For China President Xi Jinping, the Pelosi trip has struck a raw nerve.
Xi is seeking a third term. But his zero COVID policy has angered many constituents and brought the once robust Chinese economy, the world’s largest, to its worst slump.
Accordingly, while Pelosi was still in Taipei, the Chinese dispatched 27 war planes near Taiwan’s air defense zone.
China claims Taiwan is its province, a part of its sovereign province, a part of its sovereign territory, and has made it clear it would go to war for its assertion.
A nation of 23 million, Taiwan has prospered, however.
The US and 90 percent of the world do not recognize Taiwan as a sovereign state.
The Philippines, in particular, does not recognize Taiwan as a sovereign state but maintains a de facto embassy disguised as an economic and cultural office.
The US is required by law to defend Taiwan and opposes any Chinese attempts to seize the island by force.
According to the World Bank, after a strong start in early 2022, the largest COVID-19 wave in two years has disrupted China’s growth normalization. GDP growth will slow sharply to 4.3 percent in 2022
The World Bank blames the economic damage caused by Omicron outbreaks and the prolonged lockdowns in parts of China from March to May.
Growth momentum is expected to rebound in the second half of 2022, helped by aggressive policy stimulus to mitigate the economic downturn.
Meanwhile, President Biden has repeatedly suggested he would intervene in case of Chinese attack on Taiwan.
At least seven states claim parts, if not whole of the sea, islands, islets and reefs in the South China Sea: Brunei, the People’s Republic of China, Taiwan or Republic of China, Indonesia, Malaysia, the Philippines and Vietnam.
The South China Sea is crucial to the world for many reasons: An estimated US$3.37 trillion worth of global trade passes through it annually.
The amount is a third of the global maritime trade.

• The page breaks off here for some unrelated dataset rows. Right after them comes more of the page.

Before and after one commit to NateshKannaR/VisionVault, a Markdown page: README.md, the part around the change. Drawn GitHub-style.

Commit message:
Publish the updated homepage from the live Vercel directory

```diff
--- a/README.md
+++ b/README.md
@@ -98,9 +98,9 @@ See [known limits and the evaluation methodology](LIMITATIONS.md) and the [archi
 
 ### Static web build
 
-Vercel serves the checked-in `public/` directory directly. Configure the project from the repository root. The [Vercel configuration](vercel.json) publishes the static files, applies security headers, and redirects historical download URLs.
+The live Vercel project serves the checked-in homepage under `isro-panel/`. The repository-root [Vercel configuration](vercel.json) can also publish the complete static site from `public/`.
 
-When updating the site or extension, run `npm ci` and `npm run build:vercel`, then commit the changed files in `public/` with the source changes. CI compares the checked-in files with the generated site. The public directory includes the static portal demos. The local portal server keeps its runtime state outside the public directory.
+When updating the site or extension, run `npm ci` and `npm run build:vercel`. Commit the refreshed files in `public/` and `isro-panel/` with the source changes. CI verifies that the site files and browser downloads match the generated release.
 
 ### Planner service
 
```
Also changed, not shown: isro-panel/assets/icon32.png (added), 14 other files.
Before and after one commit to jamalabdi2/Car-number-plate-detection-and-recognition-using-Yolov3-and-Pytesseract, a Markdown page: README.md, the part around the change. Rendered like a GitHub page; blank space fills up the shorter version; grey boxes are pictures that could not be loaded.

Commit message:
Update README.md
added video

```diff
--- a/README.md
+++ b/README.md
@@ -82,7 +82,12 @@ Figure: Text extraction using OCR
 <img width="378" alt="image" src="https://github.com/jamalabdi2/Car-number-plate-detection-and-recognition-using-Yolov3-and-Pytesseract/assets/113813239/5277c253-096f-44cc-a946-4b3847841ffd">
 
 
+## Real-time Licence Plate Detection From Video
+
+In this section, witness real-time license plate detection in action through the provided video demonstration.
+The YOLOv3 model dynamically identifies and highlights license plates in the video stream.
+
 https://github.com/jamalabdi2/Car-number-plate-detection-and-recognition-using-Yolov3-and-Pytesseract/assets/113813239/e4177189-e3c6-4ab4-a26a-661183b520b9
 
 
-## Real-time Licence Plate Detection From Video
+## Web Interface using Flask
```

About 80 percent of China’s energy imports and 39.5 percent of China’s total trade passes through the South China Sea.
Of the seven claimant countries, China has been the most vociferous and galling in its efforts to assert its claim under its so-called nine-dash line map etched by a Chinese cartographer in 1949.
Using the nine-dash line, China claims sovereignty over 90 percent of the South China Sea.
The claim, however, was debunked by the July 12, 2016 ruling by the International Court of Arbitration in The Hague in the case presented by the Philippines against Beijing which rejected the ruling.